Standup comics are always getting advice from people who attend shows. It isn’t just at comedy clubs where this happens, either. Andrew Norelli, who plays both clubs and corporate gigs, get this a lot — especially at the latter.
“It's still interesting to me,” Norelli says. “You get a lot of people saying, ‘Oh, I heard this joke’ or ‘This happened to me.’ And then they say, ‘You can use that.’ They don’t realize that if it’s a joke they didn’t write, you can’t use it. If it’s a joke they did write or thought of, you wouldn’t want to use it, because you want to write your own jokes. That’s part of being a comedian.”
At corporate gigs, comedians often get advice before they even take the stage.
“What happens at a lot of corporate gigs is they’ll say something like, ‘You should go after Frank and make fun of the fact that he’s got diabetes,'" he explains. "And in your head you're like, ‘No way! That’s the worst advice I’ve ever heard. I will absolutely not make fun of Frank and his diabetes, that will ruin my show.’”
While today’s comedy audiences are quite savvy, Norelli feels some may be laboring under a few misunderstandings about the craft.
“They think people like Jon Stewart and Carson Daly write an hour’s worth of content per show, per night, which would be physically impossible," he says. "You couldn’t do enough meth to give you the amount of stamina to be able to write an entire late night talk show every night.”
Norelli reckons the hosts suggest ideas, but are far too busy with other aspects of their show to contribute actual jokes. “People forget how labor-intensive writing jokes is, that’s my point.”
“Writing is one of those thankless parts of lots of careers, where the writers or the writing aspect doesn’t get enough credit," he continues. "It happens in music all the time.” Songwriters often get overlooked. “They create these brilliant pieces of music that are executed by someone who is either better looking or a better dancer or had a better voice.”
Songwriters occasionally have it a little easier at least in terms of creating the work, though. “It’s sometimes a collaborative effort, where as joke writing is often a solo affair, so it makes it even harder. You’re doing it completely alone.”

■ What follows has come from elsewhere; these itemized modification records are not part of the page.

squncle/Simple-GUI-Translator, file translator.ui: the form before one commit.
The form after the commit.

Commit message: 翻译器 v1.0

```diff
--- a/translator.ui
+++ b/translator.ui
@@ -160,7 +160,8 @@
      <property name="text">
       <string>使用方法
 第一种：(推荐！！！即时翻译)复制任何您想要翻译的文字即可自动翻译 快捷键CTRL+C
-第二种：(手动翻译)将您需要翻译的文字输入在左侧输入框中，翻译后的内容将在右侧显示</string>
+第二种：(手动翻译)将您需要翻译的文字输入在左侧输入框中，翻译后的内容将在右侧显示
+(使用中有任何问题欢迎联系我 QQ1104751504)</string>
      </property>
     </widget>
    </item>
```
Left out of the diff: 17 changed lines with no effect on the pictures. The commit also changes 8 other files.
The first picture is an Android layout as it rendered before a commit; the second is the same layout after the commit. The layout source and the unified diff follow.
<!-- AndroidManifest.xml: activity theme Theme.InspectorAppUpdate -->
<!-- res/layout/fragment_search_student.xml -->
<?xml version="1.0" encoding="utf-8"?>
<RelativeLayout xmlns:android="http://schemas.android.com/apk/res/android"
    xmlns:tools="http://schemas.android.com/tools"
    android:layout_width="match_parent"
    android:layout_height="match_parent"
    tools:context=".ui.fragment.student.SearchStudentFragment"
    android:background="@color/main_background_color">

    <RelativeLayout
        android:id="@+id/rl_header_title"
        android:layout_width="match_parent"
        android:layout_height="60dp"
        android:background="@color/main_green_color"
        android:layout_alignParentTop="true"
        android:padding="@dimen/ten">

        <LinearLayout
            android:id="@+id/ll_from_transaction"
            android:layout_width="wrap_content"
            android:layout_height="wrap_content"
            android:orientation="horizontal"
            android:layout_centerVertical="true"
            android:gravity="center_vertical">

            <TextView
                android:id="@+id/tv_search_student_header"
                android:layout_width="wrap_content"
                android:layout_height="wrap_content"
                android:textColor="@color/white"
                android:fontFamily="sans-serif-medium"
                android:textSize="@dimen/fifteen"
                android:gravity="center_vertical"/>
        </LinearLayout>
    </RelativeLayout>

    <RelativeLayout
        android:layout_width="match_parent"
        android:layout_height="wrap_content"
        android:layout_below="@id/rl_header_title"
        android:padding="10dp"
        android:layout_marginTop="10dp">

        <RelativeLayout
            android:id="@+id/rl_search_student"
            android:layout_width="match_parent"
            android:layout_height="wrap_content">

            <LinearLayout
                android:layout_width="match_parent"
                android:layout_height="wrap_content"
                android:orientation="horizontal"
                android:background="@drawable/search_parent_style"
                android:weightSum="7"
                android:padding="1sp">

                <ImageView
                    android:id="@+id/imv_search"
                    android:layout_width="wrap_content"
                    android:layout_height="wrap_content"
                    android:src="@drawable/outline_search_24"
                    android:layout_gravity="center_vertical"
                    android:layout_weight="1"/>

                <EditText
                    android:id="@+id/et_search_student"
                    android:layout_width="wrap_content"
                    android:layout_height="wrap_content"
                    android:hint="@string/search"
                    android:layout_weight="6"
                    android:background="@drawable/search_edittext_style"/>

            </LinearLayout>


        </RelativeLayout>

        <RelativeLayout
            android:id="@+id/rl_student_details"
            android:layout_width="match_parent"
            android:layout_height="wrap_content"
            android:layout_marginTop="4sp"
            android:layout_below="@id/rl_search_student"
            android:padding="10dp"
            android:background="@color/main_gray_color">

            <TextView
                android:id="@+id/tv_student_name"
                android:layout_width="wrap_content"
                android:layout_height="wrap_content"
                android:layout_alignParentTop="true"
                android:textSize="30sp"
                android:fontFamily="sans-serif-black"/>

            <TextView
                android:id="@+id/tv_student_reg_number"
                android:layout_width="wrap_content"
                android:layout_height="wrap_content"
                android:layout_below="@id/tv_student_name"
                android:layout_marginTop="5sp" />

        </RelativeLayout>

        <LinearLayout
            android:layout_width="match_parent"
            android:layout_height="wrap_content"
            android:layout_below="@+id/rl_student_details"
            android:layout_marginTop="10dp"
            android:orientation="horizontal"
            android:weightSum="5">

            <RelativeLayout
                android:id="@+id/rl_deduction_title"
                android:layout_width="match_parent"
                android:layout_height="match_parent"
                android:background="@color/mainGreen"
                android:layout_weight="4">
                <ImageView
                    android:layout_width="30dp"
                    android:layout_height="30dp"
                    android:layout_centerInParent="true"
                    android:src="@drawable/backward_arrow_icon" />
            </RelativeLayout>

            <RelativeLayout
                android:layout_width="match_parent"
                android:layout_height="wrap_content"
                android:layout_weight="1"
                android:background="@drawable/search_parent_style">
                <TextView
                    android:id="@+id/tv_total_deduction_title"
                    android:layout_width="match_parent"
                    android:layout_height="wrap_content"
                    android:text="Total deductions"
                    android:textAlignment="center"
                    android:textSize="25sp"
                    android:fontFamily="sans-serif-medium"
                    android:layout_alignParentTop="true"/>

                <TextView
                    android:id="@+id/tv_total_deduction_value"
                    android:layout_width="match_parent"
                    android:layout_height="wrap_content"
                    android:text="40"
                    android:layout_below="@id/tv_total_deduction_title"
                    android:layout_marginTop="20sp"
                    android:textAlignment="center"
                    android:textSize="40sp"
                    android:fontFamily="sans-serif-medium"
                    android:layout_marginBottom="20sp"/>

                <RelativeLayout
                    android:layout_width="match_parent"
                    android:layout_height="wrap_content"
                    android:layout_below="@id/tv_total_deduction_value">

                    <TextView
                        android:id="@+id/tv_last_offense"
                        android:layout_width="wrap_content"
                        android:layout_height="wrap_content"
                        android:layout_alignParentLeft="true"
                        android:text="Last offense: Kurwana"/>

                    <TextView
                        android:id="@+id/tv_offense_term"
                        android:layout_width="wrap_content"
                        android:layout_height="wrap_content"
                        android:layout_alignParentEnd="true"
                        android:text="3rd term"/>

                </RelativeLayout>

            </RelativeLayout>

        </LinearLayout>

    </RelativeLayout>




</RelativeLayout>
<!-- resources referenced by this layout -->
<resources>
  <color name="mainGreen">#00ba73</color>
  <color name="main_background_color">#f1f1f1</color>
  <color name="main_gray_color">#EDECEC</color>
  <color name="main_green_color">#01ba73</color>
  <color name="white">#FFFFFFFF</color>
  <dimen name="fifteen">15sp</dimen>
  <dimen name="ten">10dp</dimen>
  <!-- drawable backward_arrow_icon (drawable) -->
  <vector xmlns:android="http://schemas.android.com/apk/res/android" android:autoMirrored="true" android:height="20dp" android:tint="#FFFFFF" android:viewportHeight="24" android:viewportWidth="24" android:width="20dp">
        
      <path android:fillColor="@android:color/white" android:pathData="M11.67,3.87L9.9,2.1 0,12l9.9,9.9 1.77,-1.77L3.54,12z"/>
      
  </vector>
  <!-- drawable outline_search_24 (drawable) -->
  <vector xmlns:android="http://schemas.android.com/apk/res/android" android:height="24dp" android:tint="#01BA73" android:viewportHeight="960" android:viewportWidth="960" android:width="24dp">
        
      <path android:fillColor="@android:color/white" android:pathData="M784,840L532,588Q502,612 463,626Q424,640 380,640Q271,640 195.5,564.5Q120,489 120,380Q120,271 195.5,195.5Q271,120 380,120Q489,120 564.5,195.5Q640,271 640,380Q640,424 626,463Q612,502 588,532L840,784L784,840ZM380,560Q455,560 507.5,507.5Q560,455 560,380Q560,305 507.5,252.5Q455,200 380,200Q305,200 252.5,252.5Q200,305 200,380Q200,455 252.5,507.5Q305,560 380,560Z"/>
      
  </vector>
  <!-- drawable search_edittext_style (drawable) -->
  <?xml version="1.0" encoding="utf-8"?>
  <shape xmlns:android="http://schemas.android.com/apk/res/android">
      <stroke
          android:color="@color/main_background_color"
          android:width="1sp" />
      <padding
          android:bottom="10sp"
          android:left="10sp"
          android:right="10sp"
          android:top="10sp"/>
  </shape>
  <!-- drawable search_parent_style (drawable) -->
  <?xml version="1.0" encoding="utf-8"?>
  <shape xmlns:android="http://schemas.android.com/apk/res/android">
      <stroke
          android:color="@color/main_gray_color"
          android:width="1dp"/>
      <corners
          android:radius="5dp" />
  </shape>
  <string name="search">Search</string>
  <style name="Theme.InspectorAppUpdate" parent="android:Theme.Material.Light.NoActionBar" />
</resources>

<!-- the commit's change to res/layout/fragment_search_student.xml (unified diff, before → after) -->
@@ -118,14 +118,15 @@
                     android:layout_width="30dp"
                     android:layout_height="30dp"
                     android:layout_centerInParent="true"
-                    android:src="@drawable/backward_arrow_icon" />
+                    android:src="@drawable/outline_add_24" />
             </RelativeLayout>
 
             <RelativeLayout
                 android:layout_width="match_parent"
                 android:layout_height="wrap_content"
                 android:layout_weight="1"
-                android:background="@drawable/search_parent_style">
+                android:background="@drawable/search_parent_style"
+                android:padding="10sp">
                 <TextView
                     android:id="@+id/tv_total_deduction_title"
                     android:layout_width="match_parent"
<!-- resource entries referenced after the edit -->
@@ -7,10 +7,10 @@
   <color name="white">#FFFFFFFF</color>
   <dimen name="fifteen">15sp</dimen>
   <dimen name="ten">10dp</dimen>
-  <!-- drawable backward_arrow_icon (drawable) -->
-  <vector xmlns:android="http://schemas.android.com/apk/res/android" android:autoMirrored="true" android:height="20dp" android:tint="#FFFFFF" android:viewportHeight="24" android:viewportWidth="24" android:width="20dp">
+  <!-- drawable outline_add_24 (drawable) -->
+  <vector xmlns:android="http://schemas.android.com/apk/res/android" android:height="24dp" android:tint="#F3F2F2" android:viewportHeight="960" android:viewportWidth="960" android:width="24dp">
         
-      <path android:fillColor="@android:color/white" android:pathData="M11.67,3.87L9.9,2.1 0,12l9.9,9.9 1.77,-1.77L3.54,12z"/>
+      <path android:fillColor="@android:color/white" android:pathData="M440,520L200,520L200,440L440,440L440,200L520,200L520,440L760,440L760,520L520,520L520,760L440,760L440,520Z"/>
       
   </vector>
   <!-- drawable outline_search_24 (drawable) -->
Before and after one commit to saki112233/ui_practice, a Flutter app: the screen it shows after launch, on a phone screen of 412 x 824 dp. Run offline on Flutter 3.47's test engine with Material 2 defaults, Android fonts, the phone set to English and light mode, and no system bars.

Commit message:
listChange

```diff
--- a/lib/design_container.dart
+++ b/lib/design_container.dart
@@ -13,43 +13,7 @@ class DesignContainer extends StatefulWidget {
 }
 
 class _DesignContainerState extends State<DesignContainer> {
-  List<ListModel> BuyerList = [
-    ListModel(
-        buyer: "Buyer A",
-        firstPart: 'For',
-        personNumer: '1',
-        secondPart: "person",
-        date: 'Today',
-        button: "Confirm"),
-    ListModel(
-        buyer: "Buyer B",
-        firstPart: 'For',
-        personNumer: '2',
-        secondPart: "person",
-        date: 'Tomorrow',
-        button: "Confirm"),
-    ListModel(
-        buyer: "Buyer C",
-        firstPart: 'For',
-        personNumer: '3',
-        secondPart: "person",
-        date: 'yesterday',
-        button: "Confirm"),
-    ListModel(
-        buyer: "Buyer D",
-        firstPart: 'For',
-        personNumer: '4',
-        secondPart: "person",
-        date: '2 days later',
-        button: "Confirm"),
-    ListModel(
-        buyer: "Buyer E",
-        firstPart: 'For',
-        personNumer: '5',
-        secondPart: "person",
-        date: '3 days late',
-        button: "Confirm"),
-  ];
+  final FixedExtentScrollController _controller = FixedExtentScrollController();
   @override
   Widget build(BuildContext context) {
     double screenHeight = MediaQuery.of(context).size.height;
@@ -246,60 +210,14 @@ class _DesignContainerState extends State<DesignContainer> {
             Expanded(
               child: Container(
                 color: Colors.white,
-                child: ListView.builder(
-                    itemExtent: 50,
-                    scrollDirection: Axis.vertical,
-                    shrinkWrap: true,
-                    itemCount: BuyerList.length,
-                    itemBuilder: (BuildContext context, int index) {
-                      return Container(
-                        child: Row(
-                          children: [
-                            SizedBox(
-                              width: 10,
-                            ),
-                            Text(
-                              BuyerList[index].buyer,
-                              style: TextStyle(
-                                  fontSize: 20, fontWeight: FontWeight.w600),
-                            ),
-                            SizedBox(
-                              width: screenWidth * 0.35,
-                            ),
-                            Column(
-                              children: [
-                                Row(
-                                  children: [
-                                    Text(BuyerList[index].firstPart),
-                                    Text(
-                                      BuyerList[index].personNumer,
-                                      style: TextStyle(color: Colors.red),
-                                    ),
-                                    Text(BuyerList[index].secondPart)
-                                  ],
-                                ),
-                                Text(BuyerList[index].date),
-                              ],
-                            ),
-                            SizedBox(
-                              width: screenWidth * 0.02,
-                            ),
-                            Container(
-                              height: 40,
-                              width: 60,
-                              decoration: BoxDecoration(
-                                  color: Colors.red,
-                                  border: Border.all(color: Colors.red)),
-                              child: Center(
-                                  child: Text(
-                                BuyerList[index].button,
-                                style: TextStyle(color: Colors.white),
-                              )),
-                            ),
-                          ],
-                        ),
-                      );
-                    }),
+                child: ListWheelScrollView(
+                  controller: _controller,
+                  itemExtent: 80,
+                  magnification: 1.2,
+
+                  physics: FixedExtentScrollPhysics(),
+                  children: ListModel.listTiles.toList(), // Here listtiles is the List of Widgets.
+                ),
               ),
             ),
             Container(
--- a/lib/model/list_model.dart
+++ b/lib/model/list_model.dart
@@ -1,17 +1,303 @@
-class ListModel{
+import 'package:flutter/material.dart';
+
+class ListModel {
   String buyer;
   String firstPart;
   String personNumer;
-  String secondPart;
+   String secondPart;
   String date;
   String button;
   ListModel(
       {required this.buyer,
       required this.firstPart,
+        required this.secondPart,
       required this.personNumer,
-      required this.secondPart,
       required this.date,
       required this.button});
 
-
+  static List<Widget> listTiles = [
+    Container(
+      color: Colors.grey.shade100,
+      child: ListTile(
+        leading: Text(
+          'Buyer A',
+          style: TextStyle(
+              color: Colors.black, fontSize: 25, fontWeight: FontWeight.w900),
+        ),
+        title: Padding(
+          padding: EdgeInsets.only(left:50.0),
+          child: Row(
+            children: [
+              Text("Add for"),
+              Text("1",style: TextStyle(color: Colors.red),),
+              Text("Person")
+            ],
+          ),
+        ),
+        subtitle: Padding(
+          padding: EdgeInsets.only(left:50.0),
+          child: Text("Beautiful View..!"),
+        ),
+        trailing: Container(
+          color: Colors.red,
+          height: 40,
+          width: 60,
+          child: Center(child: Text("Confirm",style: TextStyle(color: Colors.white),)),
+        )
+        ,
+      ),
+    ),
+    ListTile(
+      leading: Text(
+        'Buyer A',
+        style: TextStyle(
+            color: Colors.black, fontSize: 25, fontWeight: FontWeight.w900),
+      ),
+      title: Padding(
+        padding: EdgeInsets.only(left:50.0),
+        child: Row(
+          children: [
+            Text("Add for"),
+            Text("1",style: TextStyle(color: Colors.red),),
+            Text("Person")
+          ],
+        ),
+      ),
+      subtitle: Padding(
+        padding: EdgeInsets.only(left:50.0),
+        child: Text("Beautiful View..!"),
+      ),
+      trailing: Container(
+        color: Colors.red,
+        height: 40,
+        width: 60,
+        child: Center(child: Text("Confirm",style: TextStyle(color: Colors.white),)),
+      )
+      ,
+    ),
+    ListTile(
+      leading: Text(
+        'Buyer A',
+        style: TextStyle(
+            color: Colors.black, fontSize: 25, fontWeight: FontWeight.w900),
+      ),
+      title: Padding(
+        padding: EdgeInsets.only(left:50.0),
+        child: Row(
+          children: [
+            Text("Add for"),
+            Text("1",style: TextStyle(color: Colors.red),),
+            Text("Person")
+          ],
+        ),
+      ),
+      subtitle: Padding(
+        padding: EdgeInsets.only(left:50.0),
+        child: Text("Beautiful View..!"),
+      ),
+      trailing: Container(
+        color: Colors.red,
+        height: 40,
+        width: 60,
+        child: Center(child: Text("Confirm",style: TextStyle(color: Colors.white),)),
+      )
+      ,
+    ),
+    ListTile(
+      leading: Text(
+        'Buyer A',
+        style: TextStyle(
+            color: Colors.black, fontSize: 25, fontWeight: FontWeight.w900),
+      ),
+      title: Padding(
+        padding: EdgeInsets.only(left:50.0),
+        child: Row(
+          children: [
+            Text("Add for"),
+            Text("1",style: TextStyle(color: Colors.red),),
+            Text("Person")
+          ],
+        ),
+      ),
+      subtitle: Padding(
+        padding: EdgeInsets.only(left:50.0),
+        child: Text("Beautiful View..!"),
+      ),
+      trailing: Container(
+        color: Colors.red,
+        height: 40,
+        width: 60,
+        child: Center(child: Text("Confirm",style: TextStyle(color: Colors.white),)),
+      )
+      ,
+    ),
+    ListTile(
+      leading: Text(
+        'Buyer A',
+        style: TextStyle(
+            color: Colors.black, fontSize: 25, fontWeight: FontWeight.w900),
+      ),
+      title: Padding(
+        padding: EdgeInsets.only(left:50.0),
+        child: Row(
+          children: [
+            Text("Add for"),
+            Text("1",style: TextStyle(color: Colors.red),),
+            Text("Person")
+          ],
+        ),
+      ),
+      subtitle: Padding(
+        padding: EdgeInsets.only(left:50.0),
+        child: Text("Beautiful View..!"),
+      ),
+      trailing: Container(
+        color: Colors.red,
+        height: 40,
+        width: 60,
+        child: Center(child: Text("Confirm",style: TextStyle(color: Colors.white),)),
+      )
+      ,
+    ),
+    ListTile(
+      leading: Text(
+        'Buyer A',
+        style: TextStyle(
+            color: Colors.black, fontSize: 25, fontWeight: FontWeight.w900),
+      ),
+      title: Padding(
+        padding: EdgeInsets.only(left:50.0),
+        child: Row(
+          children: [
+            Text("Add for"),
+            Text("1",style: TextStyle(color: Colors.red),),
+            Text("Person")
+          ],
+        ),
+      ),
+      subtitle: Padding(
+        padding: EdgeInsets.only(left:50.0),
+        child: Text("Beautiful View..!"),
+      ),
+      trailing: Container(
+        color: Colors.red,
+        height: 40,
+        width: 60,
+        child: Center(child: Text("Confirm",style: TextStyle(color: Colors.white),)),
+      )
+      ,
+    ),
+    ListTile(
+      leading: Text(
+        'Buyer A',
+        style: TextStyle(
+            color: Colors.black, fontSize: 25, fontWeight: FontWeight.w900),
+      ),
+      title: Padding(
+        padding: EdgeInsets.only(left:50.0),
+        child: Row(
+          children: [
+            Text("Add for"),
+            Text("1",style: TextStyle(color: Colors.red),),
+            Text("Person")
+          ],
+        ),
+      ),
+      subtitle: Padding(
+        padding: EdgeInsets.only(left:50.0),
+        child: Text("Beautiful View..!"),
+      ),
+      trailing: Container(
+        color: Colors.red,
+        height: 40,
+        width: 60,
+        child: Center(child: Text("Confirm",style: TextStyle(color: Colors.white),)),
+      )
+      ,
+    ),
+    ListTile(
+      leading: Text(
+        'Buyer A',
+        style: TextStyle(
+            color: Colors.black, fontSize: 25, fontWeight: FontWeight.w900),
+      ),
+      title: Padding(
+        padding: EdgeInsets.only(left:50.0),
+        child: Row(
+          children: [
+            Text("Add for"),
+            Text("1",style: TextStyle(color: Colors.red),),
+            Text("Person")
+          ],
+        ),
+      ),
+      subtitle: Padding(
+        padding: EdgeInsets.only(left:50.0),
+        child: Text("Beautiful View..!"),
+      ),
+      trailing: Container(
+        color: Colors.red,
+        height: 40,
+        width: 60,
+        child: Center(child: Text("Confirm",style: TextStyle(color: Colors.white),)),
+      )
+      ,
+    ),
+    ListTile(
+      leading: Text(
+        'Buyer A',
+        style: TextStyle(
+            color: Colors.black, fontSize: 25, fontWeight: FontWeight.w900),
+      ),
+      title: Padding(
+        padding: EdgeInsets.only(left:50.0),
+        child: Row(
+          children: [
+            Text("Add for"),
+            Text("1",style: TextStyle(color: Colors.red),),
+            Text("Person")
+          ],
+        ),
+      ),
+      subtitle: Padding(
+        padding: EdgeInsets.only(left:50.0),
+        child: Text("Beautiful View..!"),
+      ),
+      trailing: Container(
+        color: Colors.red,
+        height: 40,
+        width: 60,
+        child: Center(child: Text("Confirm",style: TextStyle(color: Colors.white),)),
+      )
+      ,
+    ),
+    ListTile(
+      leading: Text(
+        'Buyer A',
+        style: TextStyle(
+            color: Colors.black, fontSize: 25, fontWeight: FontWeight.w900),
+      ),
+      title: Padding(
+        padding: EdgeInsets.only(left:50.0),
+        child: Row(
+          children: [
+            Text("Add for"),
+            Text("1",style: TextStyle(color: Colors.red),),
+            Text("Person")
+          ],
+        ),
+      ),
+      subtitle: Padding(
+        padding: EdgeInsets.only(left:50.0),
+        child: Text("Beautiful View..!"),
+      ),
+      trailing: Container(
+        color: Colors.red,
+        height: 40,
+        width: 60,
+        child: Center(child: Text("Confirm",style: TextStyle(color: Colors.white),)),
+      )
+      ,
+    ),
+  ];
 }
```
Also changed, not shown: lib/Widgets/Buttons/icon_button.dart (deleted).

Writing jokes also involves making tough decisions. “Is this new joke I just tried worth investing weeks and possibly months to finish?” It’s a dilemma Norelli faces often. “You’re constantly making that decision. It’s so much time and work investment, and you could be using that time to write a different joke that’s going to be much better in the end.”
IF YOU GO:
Rick Bronson's House of Comedy
408 East Broadway, Bloomington, Mall of America; 952-858-8558
18+; 21+ later shows
$13-$22; $26-$46 New Year's Eve (buffet option available)
7:30 p.m. Wednesday, Friday; 7 and 10 p.m. Thursday; 9:45 p.m. Friday; 7 and 9:30 p.m. Saturday; 7 p.m. Sunday
More from Arts & Leisure